[What to produce]: Keep every word of the listing and reproduce it exactly, but set aside any image found there.

[Data for processing]:
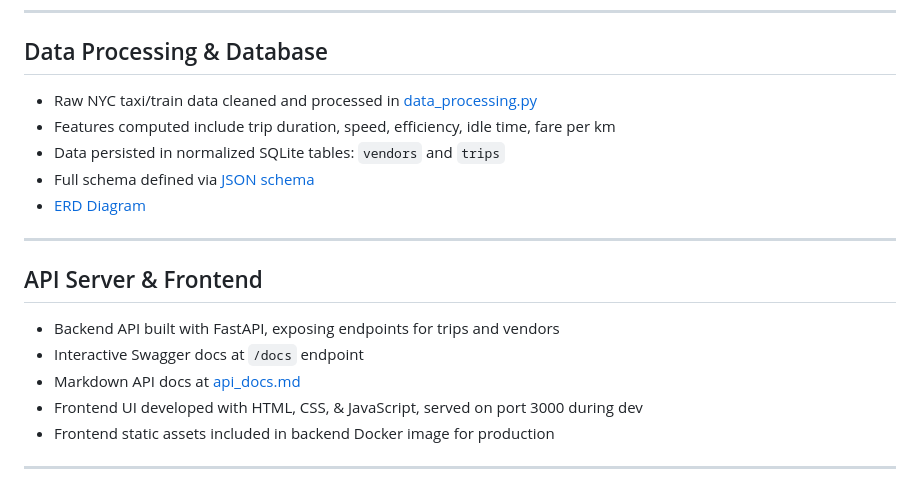
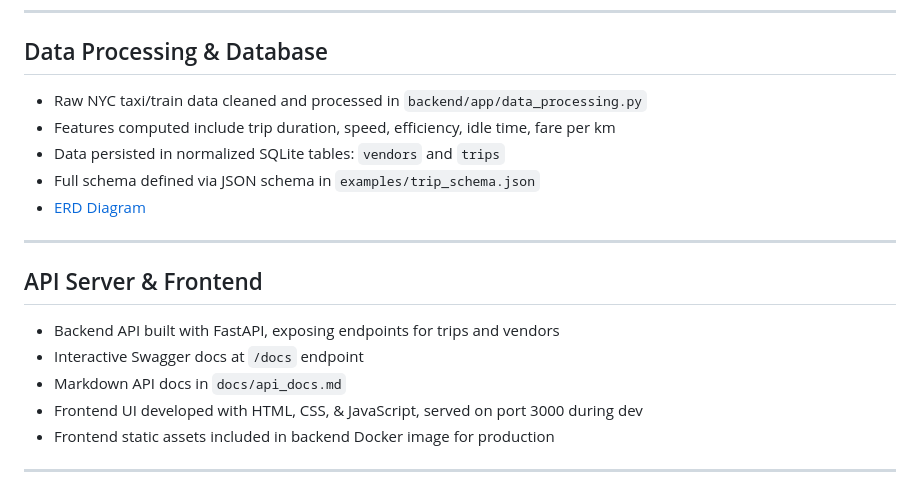
Before and after one commit to m-dhieu/NYC_Summative, a Markdown page: README.md, the part around the change. GitHub-like rendering.

```diff
--- a/README.md
+++ b/README.md
@@ -96,10 +96,10 @@ nyc-train-mobility-app/
 
 ## Data Processing & Database
 
-- Raw NYC taxi/train data cleaned and processed in [data_processing.py](backend/app/data_processing.py)
+- Raw NYC taxi/train data cleaned and processed in `backend/app/data_processing.py`
 - Features computed include trip duration, speed, efficiency, idle time, fare per km
 - Data persisted in normalized SQLite tables: `vendors` and `trips`
-- Full schema defined via [JSON schema](examples/trip_schema.json)
+- Full schema defined via JSON schema in `examples/trip_schema.json`
 - [ERD Diagram](docs/erd_diagram.png)
 
 ---
@@ -108,7 +108,7 @@ nyc-train-mobility-app/
 
 - Backend API built with FastAPI, exposing endpoints for trips and vendors
 - Interactive Swagger docs at `/docs` endpoint
-- Markdown API docs at [api_docs.md](docs/api_docs.md)
+- Markdown API docs in `docs/api_docs.md`
 - Frontend UI developed with HTML, CSS, & JavaScript, served on port 3000 during dev
 - Frontend static assets included in backend Docker image for production
 
```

[Response to the exercise]:
Before and after one commit to m-dhieu/NYC_Summative, a Markdown page: README.md, the part around the change. GitHub-like rendering.

```diff
--- a/README.md
+++ b/README.md
@@ -96,10 +96,10 @@ nyc-train-mobility-app/
 
 ## Data Processing & Database
 
-- Raw NYC taxi/train data cleaned and processed in [data_processing.py](backend/app/data_processing.py)
+- Raw NYC taxi/train data cleaned and processed in `backend/app/data_processing.py`
 - Features computed include trip duration, speed, efficiency, idle time, fare per km
 - Data persisted in normalized SQLite tables: `vendors` and `trips`
-- Full schema defined via [JSON schema](examples/trip_schema.json)
+- Full schema defined via JSON schema in `examples/trip_schema.json`
 - [ERD Diagram](docs/erd_diagram.png)
 
 ---
@@ -108,7 +108,7 @@ nyc-train-mobility-app/
 
 - Backend API built with FastAPI, exposing endpoints for trips and vendors
 - Interactive Swagger docs at `/docs` endpoint
-- Markdown API docs at [api_docs.md](docs/api_docs.md)
+- Markdown API docs in `docs/api_docs.md`
 - Frontend UI developed with HTML, CSS, & JavaScript, served on port 3000 during dev
 - Frontend static assets included in backend Docker image for production
 
```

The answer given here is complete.